Importing wood products 101
Wood products like timber, cork, wallpaper, and books account for 14% of U.S. imports from Canada. Canada is the United State’s main supplier of wood.
Due to the wide range of wood products and packaging, before importing wood products or wood packaging into the U.S. or Canada, it’s best to check with the relevant regulatory bodies to make sure your information is up-to-date.
Review our in-depth post on wood and wood packaging here.
Softwood duty update 2021
Duty rate reductions for softwood lumber imports from Canada were agreed upon at the 2020 U.S. Administrative Review. These reductions took effect in November of 2020.
However, an Administrative Review in spring of 2021 reversed these reductions. So, as of November 2021, softwood lumber duty on Canadian imports to the U.S. are back up to approximately 20%.
Importing wood products and wood packaging into the U.S.
The Animal and Plant Health Inspection Service (APHIS), part of the U.S. Department of Agriculture, regulates the movement of wood, plants, and related materials across the border to ensure pests or diseases do not enter the country.
Make sure you have the proper forms from APHIS before importing wood into the U.S.
Exemptions and special cases, such as wood imported from China
Links to U.S.-based resources
Importing wood packaging
Most wood packaging material (WPM) brought into the U.S. must have been treated using heat or chemicals in order to prevent the transmission of timber pests.
The treated material must display a visible, legible, and permanent mark certifying this treatment in accordance with international standards (as per the International Standards of Phytosanitary Measures).
Importing wood products and wood packaging into Canada
The import of wooden and wood-containing products into Canada is regulated by the Canada Border Services Agency (CBSA) and the Canadian Food Inspection Agency (CFIA). In specific circumstances, they may also be subject to provisions under CITES (the Convention on International Trade in Endangered Species).
Most wood articles will require one or more of the following:
Plant Protection Import Permit (from the CFIA)
Phytosanitary Certificate (from the exporting country)
Phytosanitary Certificate for Re-export (for U.S.-origin goods, from the USDA)
The most current information about permits (as of November 2019) can be found here. Note: there have been recent changes made to permit CFIA 5256, Permit To Import Plants And Other Things Under The Plant Protection Act.
For more, in-depth information about how CBSA classifies different kinds of wood products, read:
Importing wood packaging
Wood packaging material must be officially treated with one of the methods listed in Appendix 1 of Directive-D98-08. This directive is the most comprehensive resource for information on wood packaging entering Canada.
The best place to start, however, is the CBSA’s very accessible Wood Packaging Questions And Answers page.
Our dedicated team of Customs experts are well-versed in all the current requirements for importing wood products and packaging into Canada and the United States.

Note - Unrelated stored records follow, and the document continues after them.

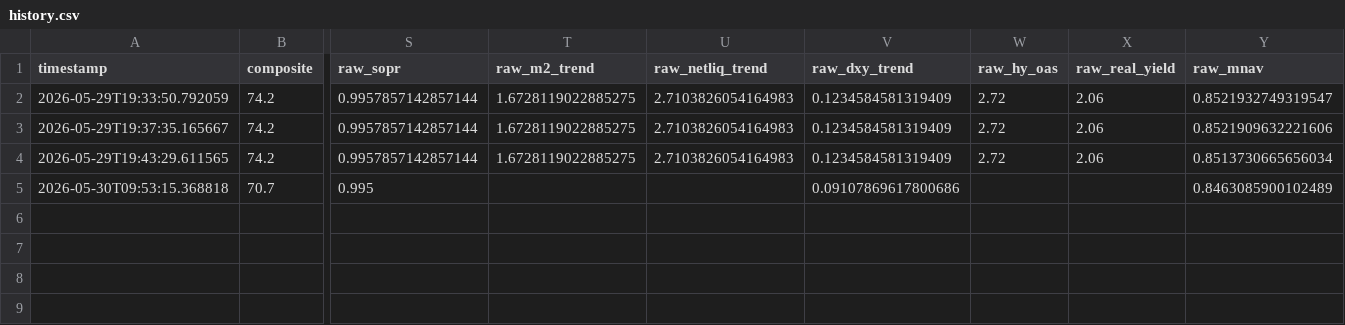
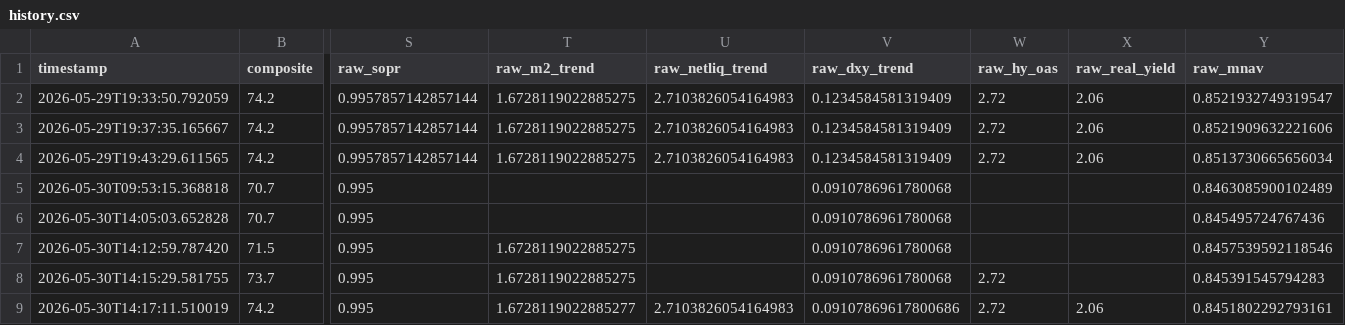
Before and after one commit to micahcranman/nassim-dashboard, a CSV file: docs/history.csv, drawn as a sheet; only a part is shown, gaps mark what is left out; rows hold the shown columns only; the diff names each change by its address in the sheet, - before the commit and + after, or states it on an @@ line.

Commit message:
True historical mNAV + reliability hardening + chart scale fixes
mNAV — no more approximation:
- New fetcher mstr_history.py pulls all 110 disclosed MSTR BTC purchases from
  strategy.com (the canonical source, embedded in their __NEXT_DATA__).
  Builds a daily step-function of holdings back to 2020-08-10.
- Extended yahoo.fetch_mstr_shares_history() with split-adjustment: yfinance
  get_shares_full() returns actual historical (unadjusted) share counts, but
  yfinance prices ARE split-adjusted. Multiplying pre-split shares by the
  product of all future split ratios keeps mcap = price * shares consistent.
- compute_derived() now builds the daily mNAV series from
  (MSTR_close_t * shares_t) / (holdings_t * BTC_close_t) with all four
  components properly aligned. Result: 2119-day series, range 0.51–6.36,
  matches Aug-2020 mNAV ~4.7x, Nov-2024 peak ~3.4x, current ~0.9x.

Reliability:
- FRED fetcher: 5s timeout, 2-retry exponential backoff, disk cache fallback
  with unlimited age in emergency (was hardcoded to None on transient outage).
  Added cosd=2018-01-01 to keep CSV payloads small and avoid 504s.
- BTC price now sources from yfinance BTC-USD (period=max → 4274 daily pts)
  instead of CoinGecko free tier (which 401s on days=max and caps at 365d).
  Required for the mNAV historical series.
- Prefer strategy.com canonical holdings over bitcointreasuries.net scrape for
  the snapshot scalar; fall back to bitcointreasuries.

Chart scale fixes:
- Removed fill: 'tozeroy' that was squashing non-zero-baseline indicators.
- Bands now render with xref:paper and are clipped to the visible data y-range,
  so they decorate without forcing autorange to expand past actual values.
- Y-axis range explicitly computed from data + 10% padding per chart.
- BTC overlay clipped to visible date window so the log secondary axis
  tightens instead of spanning all-time history.
- Range buttons + custom date picker now re-plot each chart so y-axis
  recalculates per window.

Bug fixes:
- synthesize_text() no longer crashes when hy_oas is None (FRED outage).

```diff
--- a/docs/history.csv
+++ b/docs/history.csv
-V5 (raw_dxy_trend): 0.09107869617800686
+V5 (raw_dxy_trend): 0.0910786961780068
+row 6: 2026-05-30T14:05:03.652828 | 70.7 | 0.995 |  |  | 0.0910786961780068 |  |  | 0.845495724767436
+row 7: 2026-05-30T14:12:59.787420 | 71.5 | 0.995 | 1.6728119022885275 |  | 0.0910786961780068 |  |  | 0.8457539592118546
+row 8: 2026-05-30T14:15:29.581755 | 73.7 | 0.995 | 1.6728119022885275 |  | 0.0910786961780068 | 2.72 |  | 0.845391545794283
+row 9: 2026-05-30T14:17:11.510019 | 74.2 | 0.995 | 1.6728119022885277 | 2.7103826054164983 | 0.09107869617800686 | 2.72 | 2.06 | 0.8451802292793161
```
Also changed, not shown: outputs/history.csv, 10 other files.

Reach out today—we’re ready to help.
Importing wood. It's what we do.
- Freight updates May 18, 2022: latest news and updates on the worldwide supply chain
- Compliance Verification Trends - May 2022
- Freight updates May 4, 2022: latest news and updates on the worldwide supply chain
- Major changes to tariff classification in 2022: what importers need to know
- Freight updates April 20, 2022: latest news and updates on the worldwide supply chain